Royal Museums Greenwich Permanent Collection - Olaudah Equiano Sculpture - Queen's House
Queen's House, Royal Museums Greenwich, Romney Road, Located in National Maritime Museum Gardens, London SE10 9NF
On display in the Queen's House is the bronze sculpture 'OLAUDAH EQUIANO - African, slave, author, abolitionist' 2006 by Christy Symington which was acquired as part of the permanent collection of Royal Museums Greenwich in 2018 for permanent display.
The Queen’s House in Greenwich is one of the most interesting buildings in the country. It is architecturally important, as well as being famous for its former occupants and its art collection.
Contemporary art in the Queen's House
The Queen's House is home to a rich collection of contemporary artwork on free display. These artists have responded to contemporary concerns of nationhood, migration, tradition, and life at sea in their own unique and diverse ways.
Christy Symington is a member of the Royal Society of Sculptors whose work focuses on representing overlooked or marginalized historical figures. Her sculpture of Olaudah Equiano, an important figure in the abolition movement, is set in dialogue with 18th-century naval portraits to explore notions of heroism, then and now.
The Queen’s House is famous today for its extraordinary art collection including works by Great Masters such as Gainsborough, Reynolds, Turner and Hogarth.
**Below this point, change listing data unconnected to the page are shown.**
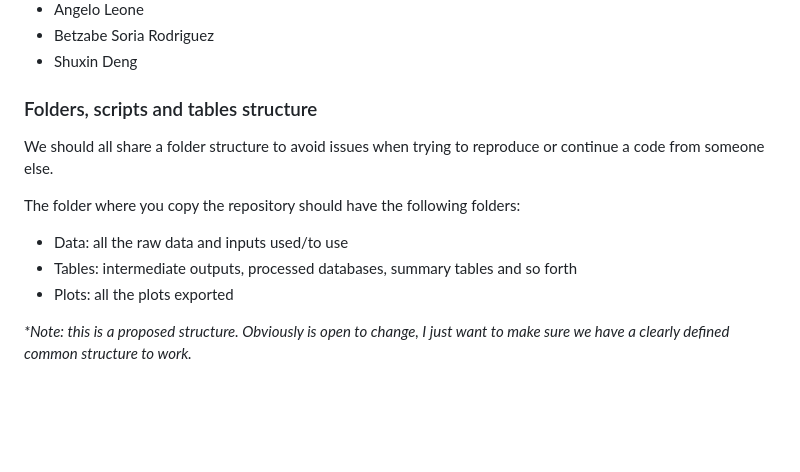
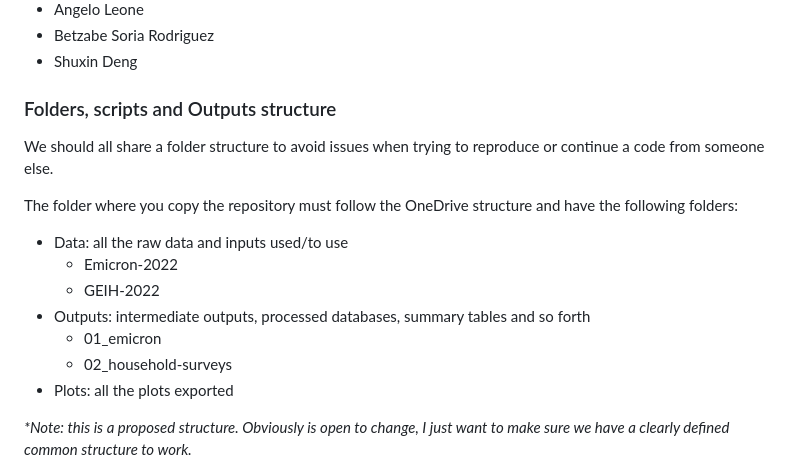
Before and after one commit to rbenzecry/SME-informal-sector-colombia, a Markdown page: README.md, the part around the change. GitHub-like rendering; blank space fills up the shorter version.

```diff
--- a/README.md
+++ b/README.md
@@ -14,13 +14,17 @@ Authors:
 * Shuxin Deng
 
 
-### Folders, scripts and tables structure
+### Folders, scripts and Outputs structure
 
 We should all share a folder structure to avoid issues when trying to reproduce or continue a code from someone else.
 
-The folder where you copy the repository should have the following folders:
+The folder where you copy the repository must follow the OneDrive structure and have the following folders:
 * Data: all the raw data and inputs used/to use
-* Tables: intermediate outputs, processed databases, summary tables and so forth
+  - Emicron-2022
+  - GEIH-2022
+* Outputs: intermediate outputs, processed databases, summary tables and so forth
+  - 01_emicron
+  - 02_household-surveys
 * Plots: all the plots exported
 
 _*Note: this is a proposed structure. Obviously is open to change, I just want to make sure we have a clearly defined common structure to work._
```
Inigo Jones, England's first great architect, designed the Queen's House. It was England's first truly classical building. The Queen’s House was completed around 1636 and is considered remarkable for its break with the traditional, red-brick Tudor style of building, and for its elegant proportions and the high quality of its interiors. The famous architect Inigo Jones was commissioned to design the building in 1616 by King James I’s wife, Anne of Denmark.